Survivors: it’s important to rediscover your voice and re-learn how to express yourself so that you can thrive and engage in a healthy relationship. Here are a few ways to embark on that path.

List your favorites. Before you feel comfortable expressing yourself, it helps to truly know yourself. When Wozniak and her partners work with women in groups, one exercise they like is a simple activity of listing your favorites: color, movie, book, meal, way to relax and so on.

“When women are in a battering relationship, they often can’t tell you what their favorites are. They focused on their partner’s needs and wants in lieu of their own. When we are finally able to get away, we have to reclaim our lives, our aspirations and our dreams—many of which probably got put on hold in favor of the batterer’s,” notes Wozniak, who is also a partner in Powerful Me!, a startup company designing therapeutic games for women healing from domestic trauma. “We have to find ourselves again. That’s an important process.”

Consider your vision. Wozniak recommends thinking about the big picture. What do you want your life to look like? What do you want a relationship to look like? “The post-traumatic growth trajectory is all about not being in the reactive survivor mode,” she says. “Instead, it’s about developing a way we can thrive. It’s about being very thoughtful about who we want to become, where we want to go and how we can get there.”

Take up more space. Don’t be afraid to take up physical space, Wozniak suggests. Carry your head high, roll your shoulders back, look people in the eye. Try not to shrink yourself physically in an attempt to not be seen or heard. You have as much right as anyone else to take up space in the world, plus, practicing confident body language will help you feel more confident. You can find more quick tips for displaying confident body language here.

Start using more “I” statements. “Using ‘I’ statements is empowering,” Wozniak says.
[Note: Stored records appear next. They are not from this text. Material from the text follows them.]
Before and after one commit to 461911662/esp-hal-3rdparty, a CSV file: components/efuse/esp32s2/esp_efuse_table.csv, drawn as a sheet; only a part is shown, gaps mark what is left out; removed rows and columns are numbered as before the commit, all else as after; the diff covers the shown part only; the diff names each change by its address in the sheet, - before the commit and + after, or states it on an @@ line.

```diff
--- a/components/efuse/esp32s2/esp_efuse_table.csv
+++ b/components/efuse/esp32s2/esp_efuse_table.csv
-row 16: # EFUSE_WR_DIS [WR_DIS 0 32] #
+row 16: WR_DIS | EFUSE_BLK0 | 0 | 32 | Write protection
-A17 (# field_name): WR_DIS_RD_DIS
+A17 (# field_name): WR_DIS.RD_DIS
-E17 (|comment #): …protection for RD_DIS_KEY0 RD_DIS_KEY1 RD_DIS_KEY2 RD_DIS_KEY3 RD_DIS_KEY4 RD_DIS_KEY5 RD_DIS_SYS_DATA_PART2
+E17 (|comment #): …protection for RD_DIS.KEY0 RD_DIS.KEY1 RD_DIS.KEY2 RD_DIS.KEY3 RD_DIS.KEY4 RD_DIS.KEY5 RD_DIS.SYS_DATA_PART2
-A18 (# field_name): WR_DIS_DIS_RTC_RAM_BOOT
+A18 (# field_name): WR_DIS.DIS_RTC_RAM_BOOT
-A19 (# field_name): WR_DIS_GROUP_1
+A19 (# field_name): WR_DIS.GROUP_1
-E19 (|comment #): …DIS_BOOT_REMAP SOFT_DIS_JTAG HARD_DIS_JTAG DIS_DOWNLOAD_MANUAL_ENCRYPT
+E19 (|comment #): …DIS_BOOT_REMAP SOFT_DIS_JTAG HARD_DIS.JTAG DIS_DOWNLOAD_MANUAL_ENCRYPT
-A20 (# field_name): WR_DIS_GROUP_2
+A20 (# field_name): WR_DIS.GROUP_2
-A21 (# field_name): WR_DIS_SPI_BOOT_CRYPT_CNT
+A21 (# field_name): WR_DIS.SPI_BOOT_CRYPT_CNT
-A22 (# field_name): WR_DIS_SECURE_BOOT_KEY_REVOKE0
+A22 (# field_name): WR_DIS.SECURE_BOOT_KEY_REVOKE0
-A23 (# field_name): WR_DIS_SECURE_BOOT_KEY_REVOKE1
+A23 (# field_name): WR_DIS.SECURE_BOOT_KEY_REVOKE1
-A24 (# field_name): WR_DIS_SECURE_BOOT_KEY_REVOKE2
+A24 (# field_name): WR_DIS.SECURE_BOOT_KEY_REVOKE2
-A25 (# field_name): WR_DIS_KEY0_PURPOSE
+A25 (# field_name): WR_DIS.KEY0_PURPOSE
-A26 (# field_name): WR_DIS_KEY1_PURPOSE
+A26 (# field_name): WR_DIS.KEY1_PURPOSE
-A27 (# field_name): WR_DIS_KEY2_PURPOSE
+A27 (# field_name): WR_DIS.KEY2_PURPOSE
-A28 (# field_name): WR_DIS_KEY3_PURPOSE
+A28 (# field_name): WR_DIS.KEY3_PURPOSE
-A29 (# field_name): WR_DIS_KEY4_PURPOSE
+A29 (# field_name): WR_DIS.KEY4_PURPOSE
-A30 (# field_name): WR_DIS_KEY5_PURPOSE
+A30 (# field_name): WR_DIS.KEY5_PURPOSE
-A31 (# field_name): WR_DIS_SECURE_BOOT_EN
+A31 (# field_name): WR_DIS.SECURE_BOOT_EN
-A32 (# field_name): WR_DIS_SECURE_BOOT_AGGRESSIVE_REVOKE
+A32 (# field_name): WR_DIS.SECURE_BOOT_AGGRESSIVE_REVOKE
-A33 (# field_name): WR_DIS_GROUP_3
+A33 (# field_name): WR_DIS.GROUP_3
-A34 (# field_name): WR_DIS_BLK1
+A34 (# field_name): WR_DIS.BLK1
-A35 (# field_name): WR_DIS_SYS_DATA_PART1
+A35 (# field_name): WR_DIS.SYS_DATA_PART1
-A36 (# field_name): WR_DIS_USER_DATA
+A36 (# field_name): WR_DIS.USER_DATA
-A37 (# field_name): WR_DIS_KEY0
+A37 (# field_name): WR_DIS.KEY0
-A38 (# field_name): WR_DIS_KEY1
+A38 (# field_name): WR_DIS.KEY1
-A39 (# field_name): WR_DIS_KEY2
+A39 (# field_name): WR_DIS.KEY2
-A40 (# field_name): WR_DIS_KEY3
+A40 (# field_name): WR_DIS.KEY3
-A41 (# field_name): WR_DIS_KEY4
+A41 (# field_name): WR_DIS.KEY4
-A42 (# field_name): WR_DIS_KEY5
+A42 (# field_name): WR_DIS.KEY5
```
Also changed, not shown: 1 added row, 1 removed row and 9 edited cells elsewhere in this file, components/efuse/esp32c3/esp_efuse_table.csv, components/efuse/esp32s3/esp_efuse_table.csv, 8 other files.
So, instead of requests like “Could I maybe have a cup of coffee?”, opt for a more straightforward option: “I would like a cup of coffee.”

“When women begin to use ‘I’ statements, they reclaim themselves as full-fledged human beings who deserve to be here,” she says.

Practice speaking up. With your partner, at the coffee shop, in a classroom, at a store—there are endless places and situations to practice speaking up. Exercise your voice. Ask for what you want. One place to practice, Wozniak suggests, is as an advocate for other women. Participate in events at your state legislature, or volunteer at a shelter. “Any kind of advocacy can be really helpful in reclaiming your voice,” she says.

Find what makes you happy. “When women first leave, they’re just trying to survive,” Wozniak says. “It’s important to move past survival and focus on flourishing.” So, find the things that give you joy.

“We need to be in a joy-filled space to be able to heal,” she says.